START THE RECORDS

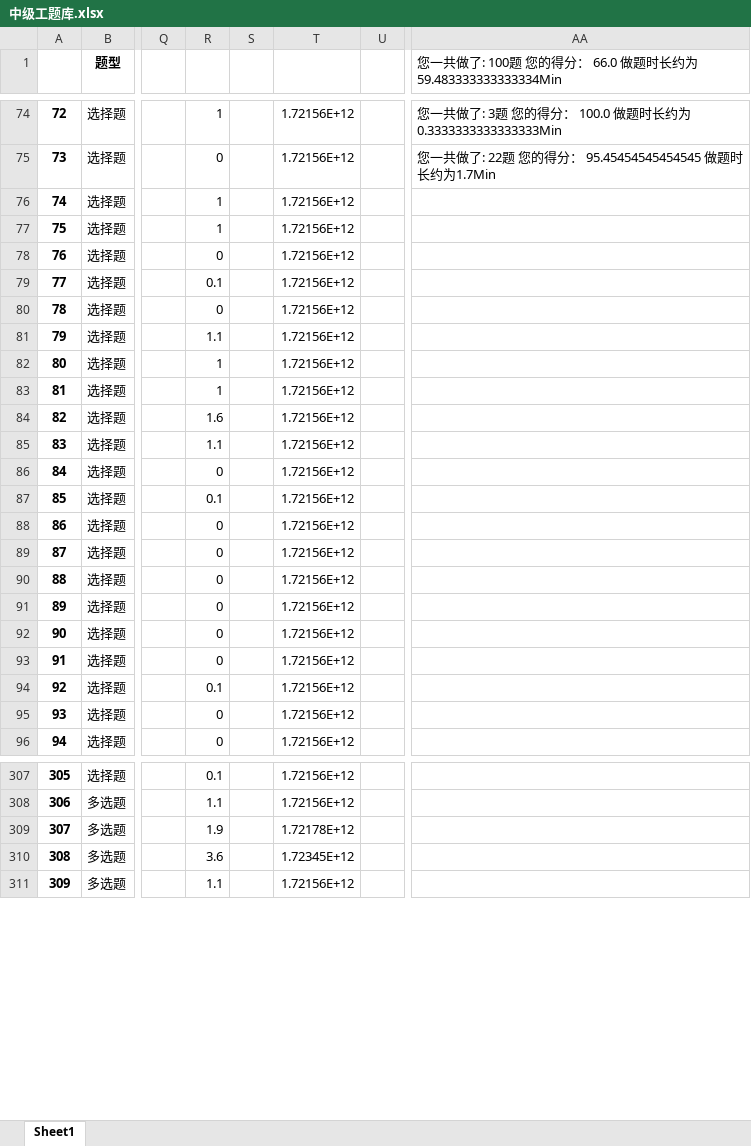
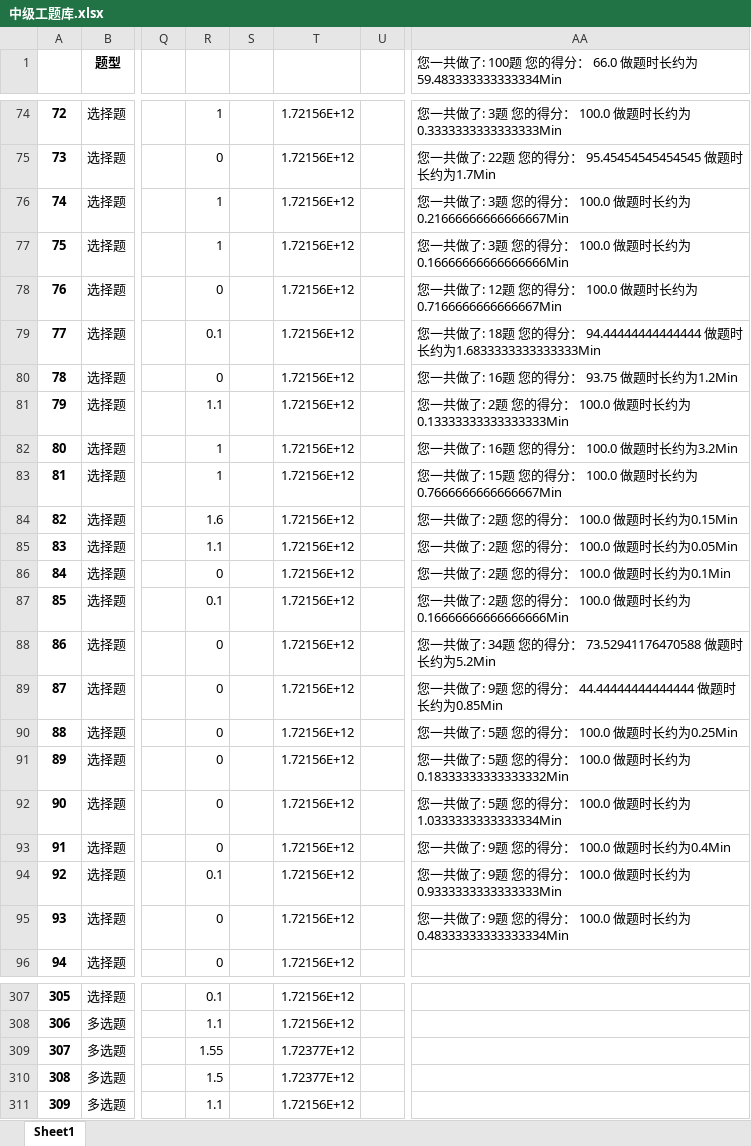
Before and after one commit to Disda-coding/SGCCKiller, an Excel workbook: src/main/resources/中级工题库.xlsx, sheet Sheet1, drawn as a sheet; only a part is shown, gaps mark what is left out; values as stored, in another font and other column widths than the file's, no borders; the diff covers the shown part only; the diff names each change by its address in the sheet, - before the commit and + after, or states it on an @@ line.

```diff
--- a/src/main/resources/中级工题库.xlsx (sheet Sheet1)
+++ b/src/main/resources/中级工题库.xlsx (sheet Sheet1)
-AA76: (empty)
+AA76: 您一共做了: 3题 您的得分： 100.0 做题时长约为0.21666666666666667Min
-AA77: (empty)
+AA77: 您一共做了: 3题 您的得分： 100.0 做题时长约为0.16666666666666666Min
-AA78: (empty)
+AA78: 您一共做了: 12题 您的得分： 100.0 做题时长约为0.7166666666666667Min
-AA79: (empty)
+AA79: 您一共做了: 18题 您的得分： 94.44444444444444 做题时长约为1.6833333333333333Min
-AA80: (empty)
+AA80: 您一共做了: 16题 您的得分： 93.75 做题时长约为1.2Min
-AA81: (empty)
+AA81: 您一共做了: 2题 您的得分： 100.0 做题时长约为0.13333333333333333Min
-AA82: (empty)
+AA82: 您一共做了: 16题 您的得分： 100.0 做题时长约为3.2Min
-AA83: (empty)
+AA83: 您一共做了: 15题 您的得分： 100.0 做题时长约为0.7666666666666667Min
-AA84: (empty)
+AA84: 您一共做了: 2题 您的得分： 100.0 做题时长约为0.15Min
-AA85: (empty)
+AA85: 您一共做了: 2题 您的得分： 100.0 做题时长约为0.05Min
-AA86: (empty)
+AA86: 您一共做了: 2题 您的得分： 100.0 做题时长约为0.1Min
-AA87: (empty)
+AA87: 您一共做了: 2题 您的得分： 100.0 做题时长约为0.16666666666666666Min
-AA88: (empty)
+AA88: 您一共做了: 34题 您的得分： 73.52941176470588 做题时长约为5.2Min
-AA89: (empty)
+AA89: 您一共做了: 9题 您的得分： 44.44444444444444 做题时长约为0.85Min
-AA90: (empty)
+AA90: 您一共做了: 5题 您的得分： 100.0 做题时长约为0.25Min
-AA91: (empty)
+AA91: 您一共做了: 5题 您的得分： 100.0 做题时长约为0.18333333333333332Min
-AA92: (empty)
+AA92: 您一共做了: 5题 您的得分： 100.0 做题时长约为1.0333333333333334Min
-AA93: (empty)
+AA93: 您一共做了: 9题 您的得分： 100.0 做题时长约为0.4Min
-AA94: (empty)
+AA94: 您一共做了: 9题 您的得分： 100.0 做题时长约为0.9333333333333333Min
-AA95: (empty)
+AA95: 您一共做了: 9题 您的得分： 100.0 做题时长约为0.48333333333333334Min
-R309: 1.9
+R309: 1.55
-T309: 1.72178E+12
+T309: 1.72377E+12
-R310: 3.6
+R310: 1.5
-T310: 1.72345E+12
+T310: 1.72377E+12
```
Also changed, not shown: 68 edited cells elsewhere in this sheet, src/main/resources/中级工应知应会题库.xlsx, src/main/resources/初级工题库.xlsx, 3 other files.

END THE RECORDS

* **PROBLEM TO WORK ON**: Every line of the listing that includes the word "shown" forms the answer.

* **WRITTEN REPLY**:
Before and after one commit to Disda-coding/SGCCKiller, an Excel workbook: src/main/resources/中级工题库.xlsx, sheet Sheet1, drawn as a sheet; only a part is shown, gaps mark what is left out; values as stored, in another font and other column widths than the file's, no borders; the diff covers the shown part only; the diff names each change by its address in the sheet, - before the commit and + after, or states it on an @@ line.
Also changed, not shown: 68 edited cells elsewhere in this sheet, src/main/resources/中级工应知应会题库.xlsx, src/main/resources/初级工题库.xlsx, 3 other files.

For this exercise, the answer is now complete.